For heads of state to talk to other heads of state or their deputies is how the business of the world gets done.

If you were to say it were illegal, you would have to say that all diplomacy is illegal. That’s a concept too Orwellian even for Trump’s haters.

Two: The Special Prosecutor is not a friend of Mr. Trump. He’s been in bed with Trump haters from the word “go”. He has no special place in history unless he hurts Trump very badly. He’s not going to just walk away from this without the trophy of inflicting heavy duty damage on Trump. That’s just not the way Special Prosecutors operate. Birds got to fly. Fish got to swim. Prosecutors got to prosecute. It doesn’t have to be the biggest possible fish, but it has to be somebody.

Mr. Mueller would not have asked to question Trump if he didn’t mean to harm him or someone close to him. Surely Mr. Trump should know this or if he doesn’t, there’s something seriously askew in his orange head.

There is just no upside in answering Mr. Mueller’s questions. It can only hurt someone close to Trump.

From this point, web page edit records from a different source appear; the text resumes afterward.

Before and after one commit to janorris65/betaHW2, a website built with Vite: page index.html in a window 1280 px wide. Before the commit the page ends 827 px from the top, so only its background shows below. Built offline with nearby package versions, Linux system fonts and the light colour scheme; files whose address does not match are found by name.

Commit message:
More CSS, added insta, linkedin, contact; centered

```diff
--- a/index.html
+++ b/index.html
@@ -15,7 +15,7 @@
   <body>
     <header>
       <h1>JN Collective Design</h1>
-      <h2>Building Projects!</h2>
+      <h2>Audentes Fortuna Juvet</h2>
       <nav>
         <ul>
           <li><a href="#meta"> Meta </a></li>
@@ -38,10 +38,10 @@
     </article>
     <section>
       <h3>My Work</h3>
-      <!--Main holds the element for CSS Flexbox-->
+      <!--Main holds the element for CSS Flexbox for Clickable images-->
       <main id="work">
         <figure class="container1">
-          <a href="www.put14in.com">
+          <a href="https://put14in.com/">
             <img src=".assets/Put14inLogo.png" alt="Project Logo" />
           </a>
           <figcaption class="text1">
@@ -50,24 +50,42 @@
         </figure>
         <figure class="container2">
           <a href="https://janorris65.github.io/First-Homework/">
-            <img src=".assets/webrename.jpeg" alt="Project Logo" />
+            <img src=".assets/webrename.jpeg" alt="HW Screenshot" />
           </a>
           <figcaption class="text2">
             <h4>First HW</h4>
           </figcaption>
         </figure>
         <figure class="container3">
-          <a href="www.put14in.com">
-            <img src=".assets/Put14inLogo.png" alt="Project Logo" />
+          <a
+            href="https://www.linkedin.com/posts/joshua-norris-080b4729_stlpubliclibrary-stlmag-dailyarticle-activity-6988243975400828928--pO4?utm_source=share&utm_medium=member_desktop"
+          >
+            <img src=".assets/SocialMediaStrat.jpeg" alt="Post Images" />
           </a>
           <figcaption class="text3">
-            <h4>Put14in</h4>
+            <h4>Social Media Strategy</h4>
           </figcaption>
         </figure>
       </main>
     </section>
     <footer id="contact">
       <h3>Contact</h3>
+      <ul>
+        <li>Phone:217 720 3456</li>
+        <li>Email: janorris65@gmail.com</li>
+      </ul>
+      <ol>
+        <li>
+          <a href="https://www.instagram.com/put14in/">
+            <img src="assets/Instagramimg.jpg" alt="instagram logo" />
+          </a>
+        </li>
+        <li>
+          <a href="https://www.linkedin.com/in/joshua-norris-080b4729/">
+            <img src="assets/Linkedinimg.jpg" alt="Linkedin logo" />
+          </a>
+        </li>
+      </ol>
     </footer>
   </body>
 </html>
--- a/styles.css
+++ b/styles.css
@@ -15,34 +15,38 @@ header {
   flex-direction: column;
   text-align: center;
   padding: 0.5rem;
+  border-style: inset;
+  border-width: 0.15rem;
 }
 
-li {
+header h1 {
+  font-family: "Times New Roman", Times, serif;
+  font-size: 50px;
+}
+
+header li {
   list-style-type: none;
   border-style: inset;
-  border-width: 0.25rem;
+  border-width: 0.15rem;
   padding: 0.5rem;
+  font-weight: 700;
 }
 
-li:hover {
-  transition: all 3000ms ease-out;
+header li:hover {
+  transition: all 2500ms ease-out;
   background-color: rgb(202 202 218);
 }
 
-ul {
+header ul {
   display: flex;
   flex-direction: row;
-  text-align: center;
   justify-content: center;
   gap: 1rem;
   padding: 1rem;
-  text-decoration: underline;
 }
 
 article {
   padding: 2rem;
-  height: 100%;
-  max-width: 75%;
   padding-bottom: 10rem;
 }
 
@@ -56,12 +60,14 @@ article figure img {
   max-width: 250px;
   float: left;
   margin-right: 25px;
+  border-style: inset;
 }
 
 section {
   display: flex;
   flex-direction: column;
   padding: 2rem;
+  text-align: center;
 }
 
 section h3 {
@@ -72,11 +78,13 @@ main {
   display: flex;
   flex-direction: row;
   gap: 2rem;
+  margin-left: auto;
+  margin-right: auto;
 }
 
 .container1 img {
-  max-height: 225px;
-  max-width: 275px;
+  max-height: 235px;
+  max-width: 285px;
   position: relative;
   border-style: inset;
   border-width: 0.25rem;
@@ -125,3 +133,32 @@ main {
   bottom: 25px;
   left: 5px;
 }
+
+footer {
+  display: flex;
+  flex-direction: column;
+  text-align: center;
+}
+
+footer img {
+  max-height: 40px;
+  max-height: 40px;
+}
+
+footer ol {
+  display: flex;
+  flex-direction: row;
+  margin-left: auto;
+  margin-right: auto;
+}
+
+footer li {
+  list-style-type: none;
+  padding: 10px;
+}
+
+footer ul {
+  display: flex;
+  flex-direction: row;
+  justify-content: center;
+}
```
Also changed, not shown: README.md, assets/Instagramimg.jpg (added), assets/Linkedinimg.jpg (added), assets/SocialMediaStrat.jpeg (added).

Three: Mr. Trump does not have to answer anyone’s f–king questions. He’s President. He can’t be cited for contempt. He can’t be indicted. He cannot be prosecuted especially for the non-existent crime of “collusion.” If he does not have to answer the questions and if the media will hurt him as much as they possibly can no matter what he does, why should he answer questions — especially under oath?

He can be impeached and lying under oath would be a joke as a reason for impeachment, which can only be for “high crimes and misdemeanors.” This little tempest about Q and A with Mueller is no such thing.

We already know that Mr. Mueller is looking way in the past at Mr. Trump’s business dealings years ago. What can this possibly have to do with his acts as President? Every day Mr. Mueller sends out more requests for interrogations. Mr. Trump, sir, this man wants to hurt you. Don’t help him. When you get back to D.C. from Davos, explain that you spoke too hastily, that you had not consulted your counsel. That you will have a look at written interrogatories and consider answering them with the help of your lawyers. Mr. Trump, this man, Mr. Mueller, is part of a conspiracy to drive you from office.

Take a tip from a man who worked for a President who was FAR too co-operative with the people sworn to kill him. Don’t answer his f–king questions.

Ben Stein
Follow Their Stories:
View More
Ben Stein is a writer, actor, economist, and lawyer living in Beverly Hills and Malibu. He writes “Ben Stein’s Diary” for every issue of The American Spectator.
Sign Up to receive Our Latest Updates! Register

Notice to Readers: The American Spectator and Spectator World are marks used by independent publishing companies that are not affiliated in any way. If you are looking for The Spectator World please click on the following link:

Be a Free Market Loving Patriot. Subscribe Today!